Meanwhile, with all this attention on the men of cycling, very little attention has ever been focused on the woman of the sport. In fact they cycling authorities have canceled the woman’s race of the legendary Tour de France. While most people aren’t even aware their was a woman’s race, one of its biggest champions of the sport Nicole Cooke, retired last week. She did not go out quietly though, she used this opportunity to make a scathing speech highlighting the inequality in the sport and why Lance Armstrong should go to jail.
Here is an article from the Guardian:
Cyclist Nicole Cooke: ‘I had to say exactly how it is’
Cycling champion Nicole Cooke’s retirement speech was a fearless attack on inequality in her sport. She tells why she had to speak out – and why Lance Armstrong should go to jail
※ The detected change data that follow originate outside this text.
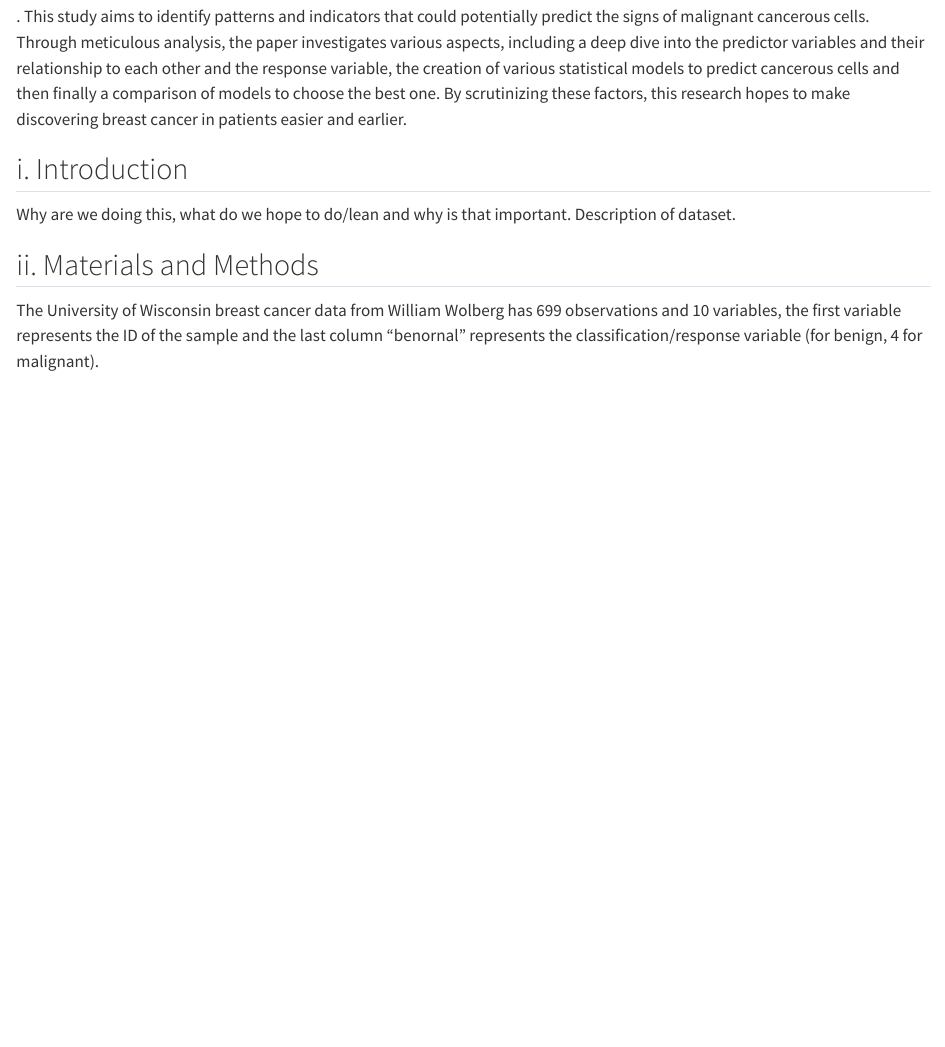
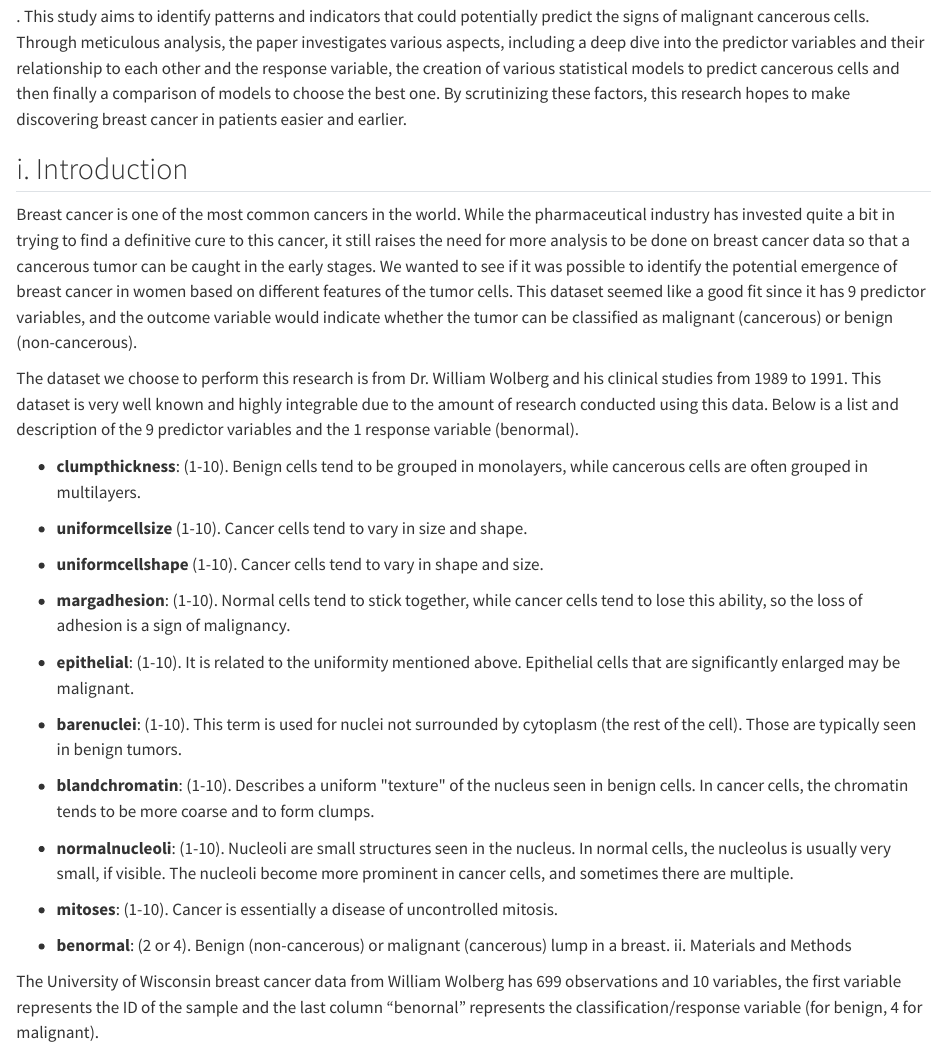
Before and after one commit to KyleWandel/STAT-515-Final-Project, a Quarto document (Final Report Webpage.qmd): the page in a window 1100 px wide, from 2160 px down. Rendered offline with R 4.5, knitr and Pandoc in place of Quarto, with nearby package versions.

Commit message:
updating report webpage

```diff
--- a/Final Report Webpage.qmd
+++ b/Final Report Webpage.qmd
@@ -37,9 +37,29 @@ For the final project for our STAT 515 class, we were asked to find a dataset an
 
 ## i. Introduction
 
-Why are we doing this, what do we hope to do/lean and why is that important. Description of dataset.
+Breast cancer is one of the most common cancers in the world. While the pharmaceutical industry has invested quite a bit in trying to find a definitive cure to this cancer, it still raises the need for more analysis to be done on breast cancer data so that a cancerous tumor can be caught in the early stages. We wanted to see if it was possible to identify the potential emergence of breast cancer in women based on different features of the tumor cells. This dataset seemed like a good fit since it has 9 predictor variables, and the outcome variable would indicate whether the tumor can be classified as malignant (cancerous) or benign (non-cancerous).
 
-## ii. Materials and Methods
+The dataset we choose to perform this research is from Dr. William Wolberg and his clinical studies from 1989 to 1991. This dataset is very well known and highly integrable due to the amount of research conducted using this data. Below is a list and description of the 9 predictor variables and the 1 response variable (benormal).
+
+-   **clumpthickness**: (1-10). Benign cells tend to be grouped in monolayers, while cancerous cells are often grouped in multilayers.
+
+-   **uniformcellsize** (1-10). Cancer cells tend to vary in size and shape.
+
+-   **uniformcellshape** (1-10). Cancer cells tend to vary in shape and size.
+
+-   **margadhesion**: (1-10). Normal cells tend to stick together, while cancer cells tend to lose this ability, so the loss of adhesion is a sign of malignancy.
+
+-   **epithelial**: (1-10). It is related to the uniformity mentioned above. Epithelial cells that are significantly enlarged may be malignant.
+
+-   **barenuclei**: (1-10). This term is used for nuclei not surrounded by cytoplasm (the rest of the cell). Those are typically seen in benign tumors.
+
+-   **blandchromatin**: (1-10). Describes a uniform \"texture\" of the nucleus seen in benign cells. In cancer cells, the chromatin tends to be more coarse and to form clumps.
+
+-   **normalnucleoli**: (1-10). Nucleoli are small structures seen in the nucleus. In normal cells, the nucleolus is usually very small, if visible. The nucleoli become more prominent in cancer cells, and sometimes there are multiple.
+
+-   **mitoses**: (1-10). Cancer is essentially a disease of uncontrolled mitosis.
+
+-   **benormal**: (2 or 4). Benign (non-cancerous) or malignant (cancerous) lump in a breast. ii. Materials and Methods
 
 The University of Wisconsin breast cancer data from William Wolberg has 699 observations and 10 variables, the first variable represents the ID of the sample and the last column "benornal" represents the classification/response variable (for benign, 4 for malignant).
 
```
Also changed, not shown: Final Report Webpage.html, Final-Report-Webpage_files/figure-html/unnamed-chunk-10-1.png (added), Final-Report-Webpage_files/figure-html/unnamed-chunk-10-2.png (added), Final-Report-Webpage_files/figure-html/unnamed-chunk-12-1.png (added), Final-Report-Webpage_files/figure-html/unnamed-chunk-12-2.png (added), Final-Report-Webpage_files/figure-html/unnamed-chunk-9-1.png (added), Final Report Webpage.qmd (3 more changed lines).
By: Simon Hattenstone
January 16th, 2013
It says so much about the sport of cycling. The very week that disgraced Lance Armstrong finds redemption in the form of Oprah and a global television audience, the greatest female cyclist of her generation, Nicole Cooke, says farewell to an honest and inspirational career, and the world barely blinks. Nicole who?
But Cooke was determined not to go quietly. She has always said it as she has seen it, and never more so than in her retirement speech, in which she pulled what was left of the rug out from under her beloved sport. Slowly and methodically, she exposed every aspect of corruption in professional cycling, from doping to gross gender inequality. It took 20 minutes to deliver, and was greeted by journalists with stunned silence, then sustained applause.
Cooke, 29, has won everything there is to win in her career – the women’s Tour de France twice, the Italian equivalent, the world championship, Olympic gold. She was the first woman to dominate both long-distance tours and day races. While Armstrong is still worth an estimated $100m, Cooke leaves with little more than her pride and a pile of prestigious jerseys. In the months leading up to last year’s Olympics she wasn’t even paid her wage by her cycling team.
Read more here.
Nicole’s retirement speech in full can be found: here.